V. Glenn Fueston Jr., left, presents Calvert County State’s Attorney Laura Martin, right, with a state proclamation.
Chesapeake Beach, MD – A small booklet listed the name of 937 individuals, all deceased due to the actions of someone else. Pictures of some of those victims were displayed on a violet-clothed table decorated with white candles. April 8 through 14 is 2018 National Crime Victims’ Rights Week (NCVRW). On Sunday, April 8, residents from the four counties—Calvert, Charles, St. Mary’s and Prince George’s—comprising Maryland’s Southern Region were invited to the Maryland Statewide Memorial Services for crime victims and their families. Calvert was the host county for the Southern Region this year and the Calvert County State’s Attorney’s Office was the hosting agency. The brief, moving ceremony was held at the North Beach Volunteer Fire Department. This was the 29th year the ceremony has been held and this year’s them was “Expand the Circle: Reach All Victims.”
Greeting the attendees was Calvert County’s outgoing State’s Attorney Laura Martin, who will be retiring when her current term expires later this year. During her introductions, Martin hailed the presence of Roberta Roper, a state champion for victim’s rights. Roper took up the crusade to get Maryland’s court system to weigh the wishes and feelings of crime victims’ families when rendering sentences for the perpetrators of violent crimes after her own daughter, Stephanie, was brutally murdered by two men in Southern Prince George’s County in early April of 1982. The Roper family was not allowed to observe the trials of Stephanie’s killers nor submit a victim impact statement at the sentencings. Robert Roper and her late husband Vincent started to Stephanie Roper Committee and Foundation Inc., which is now known as the Maryland Crime Victims’ Resource Center Inc. The Ropers were part of a nationwide effort eventually to pass the Crime Victim Rights Act.
“Education is a powerful tool,” Roberta Roper told TheBayNet.com when explaining the daunting task of aiding devastated family members in dealing with a court system that tends to prioritize the accused rather than the innocent. “They [victims’ family members] are probably still fragile.”
The keynote speaker for the April 8 event told her story of dealing with the horrific details of losing a teenage girl from whom she was guardian. The victim was only a few days away from turning 15 when she was savagely attacked and murdered in her bedroom. The speaker, who did not want her name printed in a news story, told the gathering, “I feel the pain. I was raising a young woman I loved more than life itself. You are the survivor in a horrific event.” The speaker reminded attendees that they now have a voice in the legal system. As for coping after the tragedy, she said, “you need to find a new normal. You will never be the same. You will never be whole again. You never get over it. With them in your heart it helps to start the healing process.”

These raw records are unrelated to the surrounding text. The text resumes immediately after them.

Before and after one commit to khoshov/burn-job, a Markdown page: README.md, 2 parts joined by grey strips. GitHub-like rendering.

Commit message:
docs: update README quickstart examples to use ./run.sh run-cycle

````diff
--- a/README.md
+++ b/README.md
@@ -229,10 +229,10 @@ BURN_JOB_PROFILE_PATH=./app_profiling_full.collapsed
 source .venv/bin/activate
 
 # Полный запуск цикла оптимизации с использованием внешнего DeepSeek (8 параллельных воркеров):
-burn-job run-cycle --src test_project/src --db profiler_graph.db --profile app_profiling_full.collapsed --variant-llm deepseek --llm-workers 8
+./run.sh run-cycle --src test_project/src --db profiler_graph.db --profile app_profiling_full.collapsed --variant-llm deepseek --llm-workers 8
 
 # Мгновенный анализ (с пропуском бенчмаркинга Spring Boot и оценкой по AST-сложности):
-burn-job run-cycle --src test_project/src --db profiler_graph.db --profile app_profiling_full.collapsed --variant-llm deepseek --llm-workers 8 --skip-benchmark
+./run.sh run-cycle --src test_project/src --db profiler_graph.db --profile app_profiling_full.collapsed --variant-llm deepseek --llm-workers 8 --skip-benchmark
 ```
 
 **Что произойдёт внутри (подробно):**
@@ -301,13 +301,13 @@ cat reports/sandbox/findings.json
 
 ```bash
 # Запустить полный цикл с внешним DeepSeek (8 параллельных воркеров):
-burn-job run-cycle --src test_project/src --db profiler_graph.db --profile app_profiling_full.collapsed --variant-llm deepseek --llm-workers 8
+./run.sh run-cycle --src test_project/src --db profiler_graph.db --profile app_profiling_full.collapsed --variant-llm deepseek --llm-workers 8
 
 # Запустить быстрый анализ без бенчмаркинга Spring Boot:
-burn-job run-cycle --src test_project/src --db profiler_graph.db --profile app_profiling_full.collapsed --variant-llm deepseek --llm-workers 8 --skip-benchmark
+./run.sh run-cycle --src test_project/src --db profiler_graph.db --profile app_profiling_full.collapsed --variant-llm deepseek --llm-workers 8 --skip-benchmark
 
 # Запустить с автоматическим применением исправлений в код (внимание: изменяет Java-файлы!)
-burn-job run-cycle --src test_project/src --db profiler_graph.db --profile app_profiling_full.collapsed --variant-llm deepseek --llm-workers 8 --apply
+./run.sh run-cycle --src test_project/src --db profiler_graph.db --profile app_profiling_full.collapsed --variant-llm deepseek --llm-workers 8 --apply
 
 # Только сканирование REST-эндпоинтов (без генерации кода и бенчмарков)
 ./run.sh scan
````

The Maryland Governor’s Office of Crime Control and Prevention Executive Director V. Glenn Fueston Jr. presented Martin with a state proclamation declaring it Crime Victims’ Rights Week. Devotional music was performed by Voices of Praise. Students from Julie Rogers Studio of Dance performed interpretive dances.
Also contributing to the ceremony were the Calvert High School Naval Junior Reserve Officers Training Corps Honor Guard, Hall of Fame Entertainment, Floral Expressions, Top Hat Party Rental and Roland’s Market.
Family and friends of crime victims stated the names of those they had lost and recited responsive readings in remembrance. “Pain that is shared is a little easier to bear,” said Martin, who added she hoped someday the violence would cease and the annual ceremony would be “an empty room.”
Contact Marty Madden at email@example.com